Genealogical societies in Oklahoma and Georgia are asking for our support now. If you are concerned about records access in these states, please consider supporting the efforts of genealogists in them to keep records available. In Oklahoma, a law enacted in 2011 limited access to all vital records to those people named in them. The regulations caught up to the law recently with serious repercussions, particularly for death records. If you have been denied a death record from Oklahoma in the last two years, please send a description of your experience to this email address: firstname.lastname@example.org. In Georgia, there continues to be serious concern about the ability of the Georgia State Archives to remain open to researchers. Right now the state legislature is considering two bills. One would move management of the archives from the Secretary of State’s office to the University of Georgia System. The other, put forward by the...Last modified on
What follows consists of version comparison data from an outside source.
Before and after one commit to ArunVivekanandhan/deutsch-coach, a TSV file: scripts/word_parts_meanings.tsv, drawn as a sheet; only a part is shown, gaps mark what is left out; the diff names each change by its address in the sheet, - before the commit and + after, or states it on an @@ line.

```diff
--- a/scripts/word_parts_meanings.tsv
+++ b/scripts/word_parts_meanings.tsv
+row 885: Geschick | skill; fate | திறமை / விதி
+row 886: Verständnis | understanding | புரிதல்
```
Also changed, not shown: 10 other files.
Recent Blog Posts
MGC Blog Tag Cloud
Judy Russell Donna Holt Siemiatoski humane HR3475 Annual Seminar FGS Conference pensions records access legislation Annual Seminar Rep. Michael Capuano (MA) identity fraud Jan Meisels Allen NAPHSIS Massachusetts Tax Fraud threats to access NEHGS Stan Nyberg IRS archives award Education FamilySearch 2012 War of 1812 State legislation Open Access Fred Moss Billie Fogarty FOIA communication APG Roundtable MGC Teresa Scott family medical history Barbara Mathews introduction Congress Records Access Tennessee Lou Szucs Alvie Davidson NERGC ISJGS Legislative legislation DPH Melinde Byrne access Death Master File records access Legal Genealogist Advocacy fraud Programs NGS records access Records Access Arkansas public access Rep. Richard Nugent (FL) Richard McCoy Jan Meisels Allen Identity Theft outreach civil records New Hampshire Presidential Citation legislators HR3475 SSDI online registration Annual Meeting Jacobson v Massachusetts Henning Jacobson Civil Records Elections Vendors Instruction Linda McCleary Registration Public Records Genealogy family traits Virginia Virginia Delaware smallpox Arkansas Annual Meeting and Seminar Kate Auspitz Health pedigree State House RPAC TIGTA audit land records New Hampshire Free Society Showcase Helen Shaw Federal volunteerism Sponsors FGS 2014 Seminar sysoon S-1534 Mary Ellen Grogran Georgia Senate Access Congress DMF Alfred DeMaria open access David Rencher Jan Alpert APG Oklahoma budget cuts inheritable disease Transparency Richard Nugent SSA State archives State Library medical pedigree Harold Henderson HR6205 Ethnicity threats to access Newsletter volunteers Presenters Georgia Archives health history S3432 IAJGS seminar Michael J. Astrue IGS Kenneth Ryesky Public Records Social Security Administration funding Lame Duck RPAC SSA Randy Seaver Rhode Island S1534 Sharon Sergeant budget HR 295 Pennsylvania Vital Records FGS DMF Thomas MacEntee mail forwarding New Jersey diagnosis legislation IAJGS blog medical profile Massachusetts Advocacy 2012 Seminar Ancestry Bruce Cohen SSDI Georgia DMF; SSDI; Tax Fraud; legislation closures HR295 NFOIC Rep. Sam Johnson (TX) Tennessee Speakers
SUPPORT MGC Today!
Keeping Watch Over Massachusetts Public Records
Thanks to Judy Russell and the Legal Genealogist blog we are aware of yet another threat to public records, this time in Washington State. It seems that the Washington State Department of Health has sent a request to the 4-member State Records Committee to close access to births more recent than 125 years, and marriages and deaths more recent than 50 years. Obviously another knee-jerk, uninformed reaction to credit fraud, but we need to do what we can to lend our support. Note that this is not going to the Washington State Legislature or any court, just to this small committee of appointed, not elected, members, as Judy points out. You can ready Judy's blog post here: http://www.legalgenealogist.com/blog/2012/11/08/washington-public-records-threatened/. ...Last modified on
Threats to public access are cropping up all over the country. The Archivists Round Table of Metropolitan New York, Inc. has published the following letter, which is of utmost importance for anyone who wants to access the archives in New York City. Please read this and then visit http://www.nycarchivists.org/doris_petition to see the petition. At the behest of Mayor Michael R. Bloomberg, the New York City Council has proposed legislation that would eliminate the autonomy of New York City's Department of Records and Information Services (DORIS), the agency that is responsible for the records and archival documents produced by past and present City governments. The proposed legislation (Int. 486-2011) would place the currently independent agency within the Department of Citywide Administrative Services (DCAS). If passed, this legislation would significantly downgrade the authority of DORIS within City government and potentially put at risk its ability to preserve, protect and make accessible the intellectual legacy of one of the world's greatest cities. A full position...Last modified on